It is perhaps one of the most important questions facing any NHL franchise heading out of the All-Star break. Winnipeg’s season isn’t lost – their 54 points in 51 games has them on the outside of the postseason race looking in, but they are a recoverable three points back of the second wild-card position with one of the league’s best goaltenders backstopping them every night.
Still, there are plenty of reasons for concern. Remember last year’s inexplicable collapse, one where the team’s marquee players were significantly outplayed over the second half of the season? I wrote about it last April, with Winnipeg frantically trying to hold onto a playoff position. The headline read: “The Jets Appear Fundamentally Broken.”
The part that I still can’t wrap my hands around – true leading into the postseason and true coming out of the break – is that the top of Winnipeg’s roster, by and large the same personnel grouping as the dominant teams from a few seasons ago, continues to struggle. The Jets are outplayed on most nights and unless Connor Hellebuyck steals a game or the team pots a couple on the power play, they tend to lose. In some cases emphatically.

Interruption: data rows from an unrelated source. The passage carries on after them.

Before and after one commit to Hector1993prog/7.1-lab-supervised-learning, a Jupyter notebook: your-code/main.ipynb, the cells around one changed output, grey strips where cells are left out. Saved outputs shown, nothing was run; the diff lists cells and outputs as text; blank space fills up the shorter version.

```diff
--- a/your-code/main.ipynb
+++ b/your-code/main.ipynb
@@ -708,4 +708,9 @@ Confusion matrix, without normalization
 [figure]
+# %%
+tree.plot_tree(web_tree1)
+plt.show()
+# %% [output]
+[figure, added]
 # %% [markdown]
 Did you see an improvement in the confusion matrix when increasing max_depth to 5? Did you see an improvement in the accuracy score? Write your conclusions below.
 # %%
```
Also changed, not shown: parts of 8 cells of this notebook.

Winnipeg’s problem is that they predominantly play in the defensive zone, unable to transition the puck and are often limited to one-and-done stretches offensively. That’s why Hellebuyck has been so instrumental in keeping them afloat.
But consider how this team has trended over time, with specific emphasis on play since around the Christmas break of the 2018-19 season:

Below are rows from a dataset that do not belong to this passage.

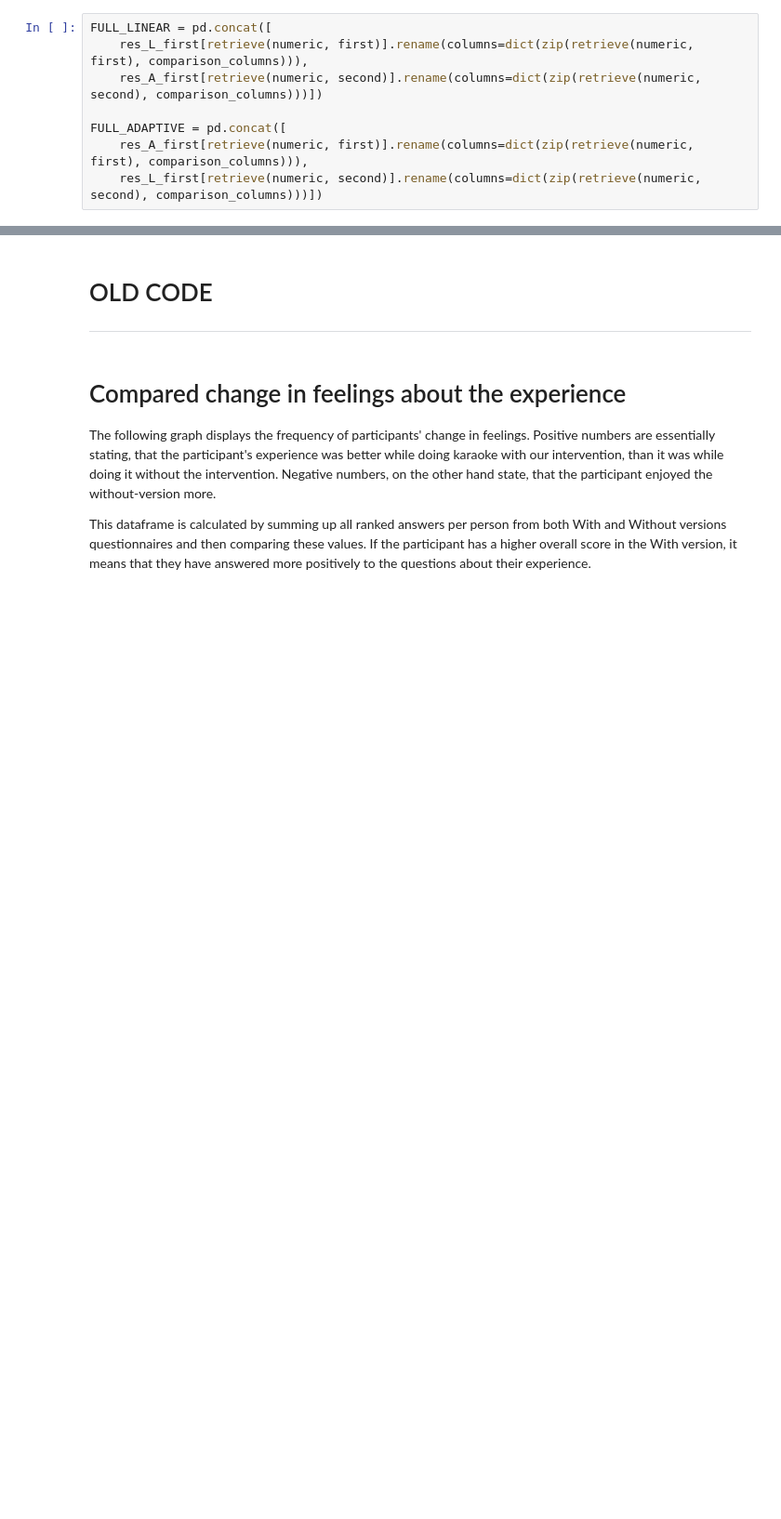
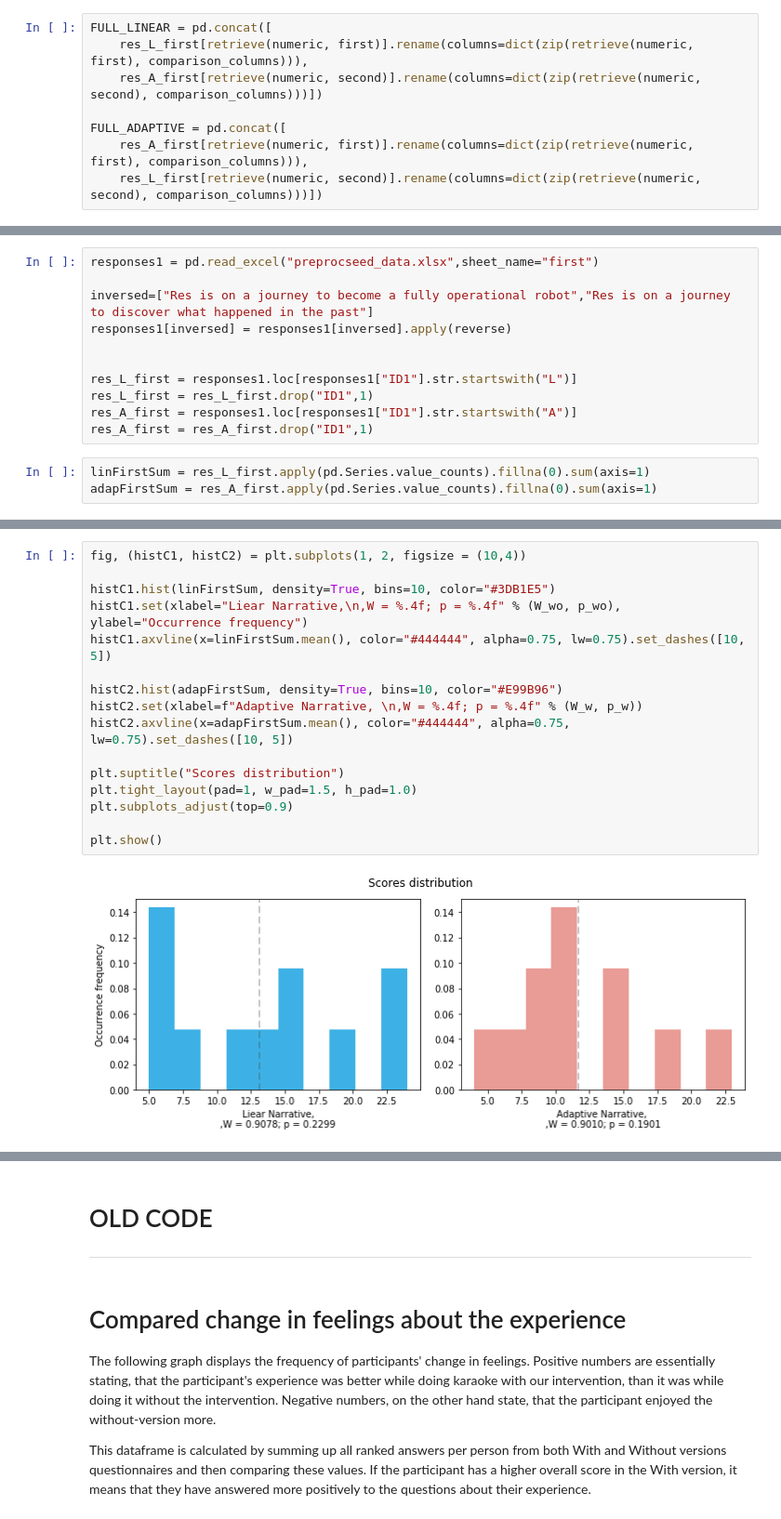
Before and after one commit to adrhegedus/MEA-G502-2020, a Jupyter notebook: evaluation.ipynb, the cells around one changed output, grey strips where cells are left out. Shown at 93% size. Drawn from its saved outputs; the diff is of its cells as text; blank space fills up the shorter version.

```diff
--- a/evaluation.ipynb
+++ b/evaluation.ipynb
@@ -245,0 +337,14 @@ plt.show()
+# %%
+responses1 = pd.read_excel("preprocseed_data.xlsx",sheet_name="first")
+
+inversed=["Res is on a journey to become a fully operational robot","Res is on a journey to discover what happened in the past"]
+responses1[inversed] = responses1[inversed].apply(reverse)
+
+
+res_L_first = responses1.loc[responses1["ID1"].str.startswith("L")]
+res_L_first = res_L_first.drop("ID1",1)
+res_A_first = responses1.loc[responses1["ID1"].str.startswith("A")]
+res_A_first = res_A_first.drop("ID1",1)
+# %%
+linFirstSum = res_L_first.apply(pd.Series.value_counts).fillna(0).sum(axis=1)
+adapFirstSum = res_A_first.apply(pd.Series.value_counts).fillna(0).sum(axis=1)
@@ -245,0 +370,18 @@ plt.show()
+# %%
+fig, (histC1, histC2) = plt.subplots(1, 2, figsize = (10,4))
+
+histC1.hist(linFirstSum, density=True, bins=10, color="#3DB1E5")
+histC1.set(xlabel="Liear Narrative,\n,W = %.4f; p = %.4f" % (W_wo, p_wo), ylabel="Occurrence frequency")
+histC1.axvline(x=linFirstSum.mean(), color="#444444", alpha=0.75, lw=0.75).set_dashes([10, 5])
+
+histC2.hist(adapFirstSum, density=True, bins=10, color="#E99B96")
+histC2.set(xlabel=f"Adaptive Narrative, \n,W = %.4f; p = %.4f" % (W_w, p_w))
+histC2.axvline(x=adapFirstSum.mean(), color="#444444", alpha=0.75, lw=0.75).set_dashes([10, 5])
+
+plt.suptitle("Scores distribution")
+plt.tight_layout(pad=1, w_pad=1.5, h_pad=1.0)
+plt.subplots_adjust(top=0.9)
+
+plt.show()
+# %% [output]
+[figure, added]
```
Also changed, not shown: parts of 30 cells of this notebook, 2 other files.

That is as discouraging a data set as you can find – they have periodically had spikes of favourable goal rates, largely driven by stretches of games where Hellebuyck has been unbeatable. But from a shot share or an adjusted shot share (something that considers the quality of those shots, like expected goal rates), the Jets have been in the red for close to 100 games.

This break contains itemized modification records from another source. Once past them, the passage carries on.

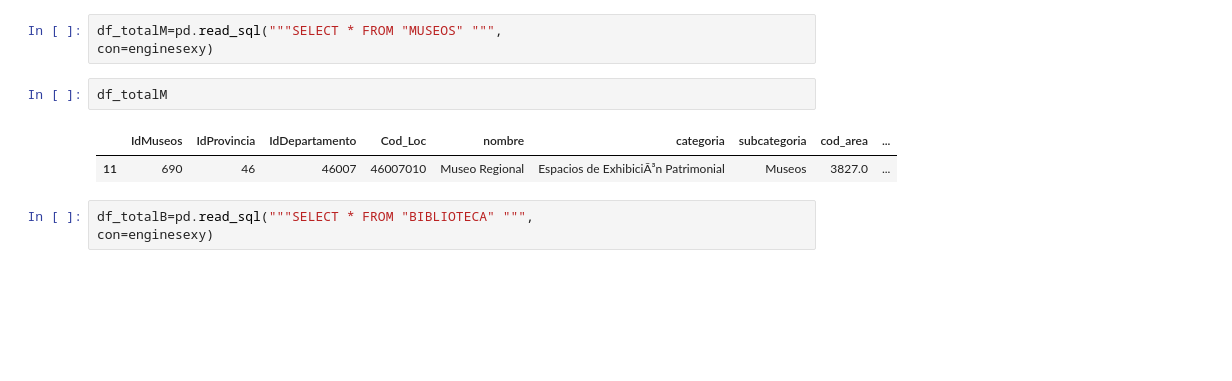
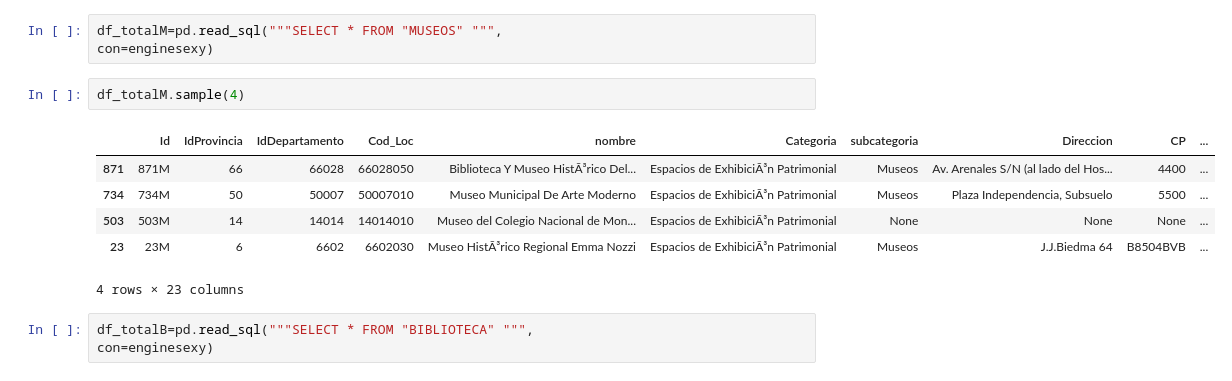
Before and after one commit to yesicadematos/Data-Analyst, a Jupyter notebook: prueba/resultado_total.ipynb, the cells around one changed output. Saved outputs shown, nothing was run; the diff lists cells and outputs as text; blank space fills up the shorter version.

Commit message:
gropby y correccion de columnas

```diff
--- a/prueba/resultado_total.ipynb
+++ b/prueba/resultado_total.ipynb
@@ -12,10 +30,14 @@ df_totalC
 df_totalM=pd.read_sql("""SELECT * FROM "MUSEOS" """,
 con=enginesexy)
 # %%
-df_totalM
+df_totalM.sample(4)
 # %% [output]
-|  | IdMuseos | IdProvincia | IdDepartamento | Cod_Loc | nombre | categoria | subcategoria | cod_area | ... |
-| 11 | 690 | 46 | 46007 | 46007010 | Museo Regional | Espacios de ExhibiciÃ³n Patrimonial | Museos | 3827.0 | ... |
+|  | Id | IdProvincia | IdDepartamento | Cod_Loc | nombre | Categoria | subcategoria | Direccion | CP | ... |
+| 871 | 871M | 66 | 66028 | 66028050 | Biblioteca Y Museo HistÃ³rico Del... | Espacios de ExhibiciÃ³n Patrimonial | Museos | Av. Arenales S/N (al lado del Hos... | 4400 | ... |
+| 734 | 734M | 50 | 50007 | 50007010 | Museo Municipal De Arte Moderno | Espacios de ExhibiciÃ³n Patrimonial | Museos | Plaza Independencia, Subsuelo | 5500 | ... |
+| 503 | 503M | 14 | 14014 | 14014010 | Museo del Colegio Nacional de Mon... | Espacios de ExhibiciÃ³n Patrimonial | None | None | None | ... |
+| 23 | 23M | 6 | 6602 | 6602030 | Museo HistÃ³rico Regional Emma Nozzi | Espacios de ExhibiciÃ³n Patrimonial | Museos | J.J.Biedma 64 | B8504BVB | ... |
+4 rows × 23 columns
 # %%
 df_totalB=pd.read_sql("""SELECT * FROM "BIBLIOTECA" """,
 con=enginesexy)
```
Also changed, not shown: parts of 17 cells of this notebook, 3 other files.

Lately, it has been an utter disaster: the last 20 games have seen Winnipeg run a Corsi% near 46 per cent, an Expected Goal% near 41 per cent, and a Goal% near 39 per cent. That’s a “we are getting a high pick in the draft lottery” type of performance from the Jets.
I mentioned earlier that the most mystifying part of all of this is that Winnipeg’s core players are fighting with just as much difficulty as players further down the lineup to drive play at 5-on-5.
The only differentiating factor between Winnipeg’s high-end skaters and their depth players may be shooting talent. Players like Patrik Laine and Mark Scheifele are still in the green when it comes to 5-on-5 goal differential, but it’s taking a Herculean shooting effort – with percentages in excess of 12 per cent, a ridiculously unsustainable level – to smooth out the run of play issue.
When you juxtapose goal differential against expected goal differential to ensnare some of the territorial problems beleaguering this Jets team, it becomes obvious the issue is spread across the entire lineup. So much so that not a single regular Winnipeg skater has an expected goal rate north of 50 per cent this season:
There’s another way to visualize this, and that’s when it comes to the challenges borne out of playing in the defensive zone all of the time (and in the same breath, bleeding high rates of scoring chances against). Consider where shots are coming from against Hellebuyck, and notice how frequently opponent attacking sequences are stemming from the most dangerous area of the ice – the net mouth, where shooting percentages skyrocket:
How do you go about fixing what’s plaguing this Jets team? I think the longer-term answer is easier, and a lot of it has to do with the blueline.
Say what you will about any one defender individually, but the team was ill-prepared to handle the loss of a player like Dustin Byfuglien, Tyler Myers or Jacob Trouba. Heck, I’m not sure the team was able to prepare for the transition of Tobias Enstrom – a very competent puck mover in his time who saw aging and injuries begin to adversely impact his performance. The front office’s mission, be it at the deadline or this summer, has to be a targeted approach at enhancing the talent on defence.
In the short term there are only a few buttons you can press, and one of those surely concerns the coaching staff. If the front office feels – by design or by accident – it has put the coaching staff in a bind when it comes to personnel, then we could be at the very early stages of a rebuild in Winnipeg. But if the front office feels it has adequately equipped Paul Maurice with the right degree of talent to contend, then a change behind the bench may be on the table.
Data via Evolving Hockey, Hockey Reference, and Hockey Viz